Try it →
Whenever the string "ListFold" appears in a line below, please copy the line out.

(Version comparison data)
=-=-=

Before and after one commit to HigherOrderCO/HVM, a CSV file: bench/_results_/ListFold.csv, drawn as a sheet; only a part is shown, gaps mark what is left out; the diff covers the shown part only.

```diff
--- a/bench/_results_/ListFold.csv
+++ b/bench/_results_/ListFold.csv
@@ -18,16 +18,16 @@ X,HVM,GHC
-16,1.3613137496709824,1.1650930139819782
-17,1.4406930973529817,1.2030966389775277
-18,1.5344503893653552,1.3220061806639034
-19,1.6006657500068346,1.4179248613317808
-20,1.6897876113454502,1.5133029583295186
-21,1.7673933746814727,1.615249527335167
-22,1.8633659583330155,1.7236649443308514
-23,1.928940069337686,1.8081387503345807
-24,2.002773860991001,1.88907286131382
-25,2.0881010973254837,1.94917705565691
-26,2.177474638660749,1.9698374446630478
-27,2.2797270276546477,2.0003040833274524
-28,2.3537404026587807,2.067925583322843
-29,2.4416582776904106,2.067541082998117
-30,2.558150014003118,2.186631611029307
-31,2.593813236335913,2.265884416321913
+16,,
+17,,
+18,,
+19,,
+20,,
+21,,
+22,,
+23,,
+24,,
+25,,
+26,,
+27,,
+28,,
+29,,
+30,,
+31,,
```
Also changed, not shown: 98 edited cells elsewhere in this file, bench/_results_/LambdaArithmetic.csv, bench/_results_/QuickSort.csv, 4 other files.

=-=-=

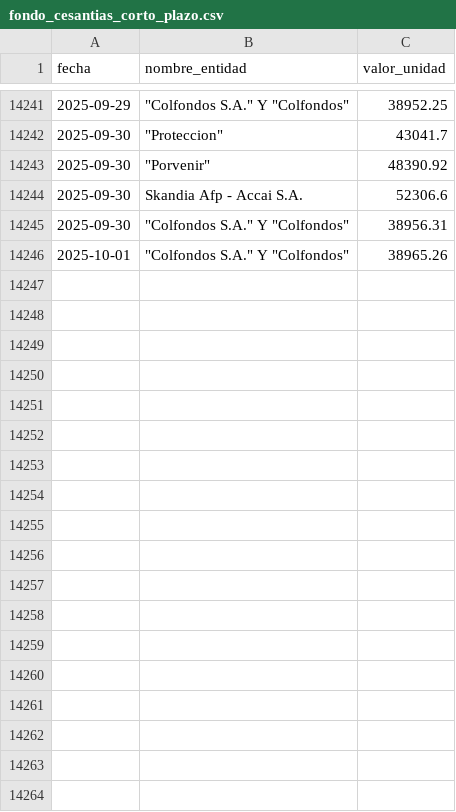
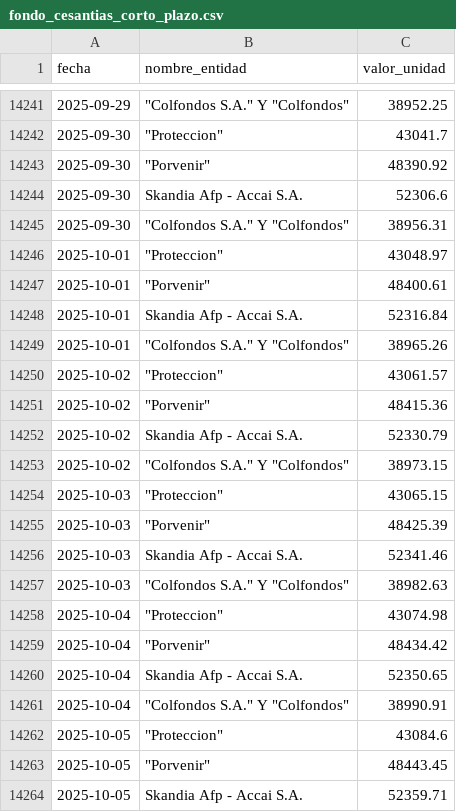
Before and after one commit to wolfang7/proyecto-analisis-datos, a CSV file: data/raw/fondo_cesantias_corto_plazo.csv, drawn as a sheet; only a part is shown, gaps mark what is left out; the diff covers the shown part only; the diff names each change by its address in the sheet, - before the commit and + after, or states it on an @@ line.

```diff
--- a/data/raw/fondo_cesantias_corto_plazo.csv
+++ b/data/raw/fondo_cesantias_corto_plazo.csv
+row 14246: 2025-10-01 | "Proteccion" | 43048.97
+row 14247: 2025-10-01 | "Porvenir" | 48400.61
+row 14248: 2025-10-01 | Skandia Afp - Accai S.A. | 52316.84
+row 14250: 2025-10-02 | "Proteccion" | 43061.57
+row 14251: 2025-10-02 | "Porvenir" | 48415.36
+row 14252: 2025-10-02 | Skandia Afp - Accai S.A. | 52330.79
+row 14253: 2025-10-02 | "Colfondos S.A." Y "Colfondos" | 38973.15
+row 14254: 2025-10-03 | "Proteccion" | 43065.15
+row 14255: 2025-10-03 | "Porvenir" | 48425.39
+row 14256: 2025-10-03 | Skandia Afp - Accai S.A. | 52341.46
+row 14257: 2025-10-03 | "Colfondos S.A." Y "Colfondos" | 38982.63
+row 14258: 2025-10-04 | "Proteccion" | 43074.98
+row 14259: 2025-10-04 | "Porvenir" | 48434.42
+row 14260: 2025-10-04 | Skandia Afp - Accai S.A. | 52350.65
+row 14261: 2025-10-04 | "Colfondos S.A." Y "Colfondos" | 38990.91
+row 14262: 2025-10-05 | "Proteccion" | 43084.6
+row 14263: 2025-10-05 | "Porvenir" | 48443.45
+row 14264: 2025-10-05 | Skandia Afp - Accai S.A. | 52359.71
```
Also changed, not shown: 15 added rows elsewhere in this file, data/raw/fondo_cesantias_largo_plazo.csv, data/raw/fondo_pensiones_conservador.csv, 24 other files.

=-=-=

Response area →
Before and after one commit to HigherOrderCO/HVM, a CSV file: bench/_results_/ListFold.csv, drawn as a sheet; only a part is shown, gaps mark what is left out; the diff covers the shown part only.
--- a/bench/_results_/ListFold.csv
+++ b/bench/_results_/ListFold.csv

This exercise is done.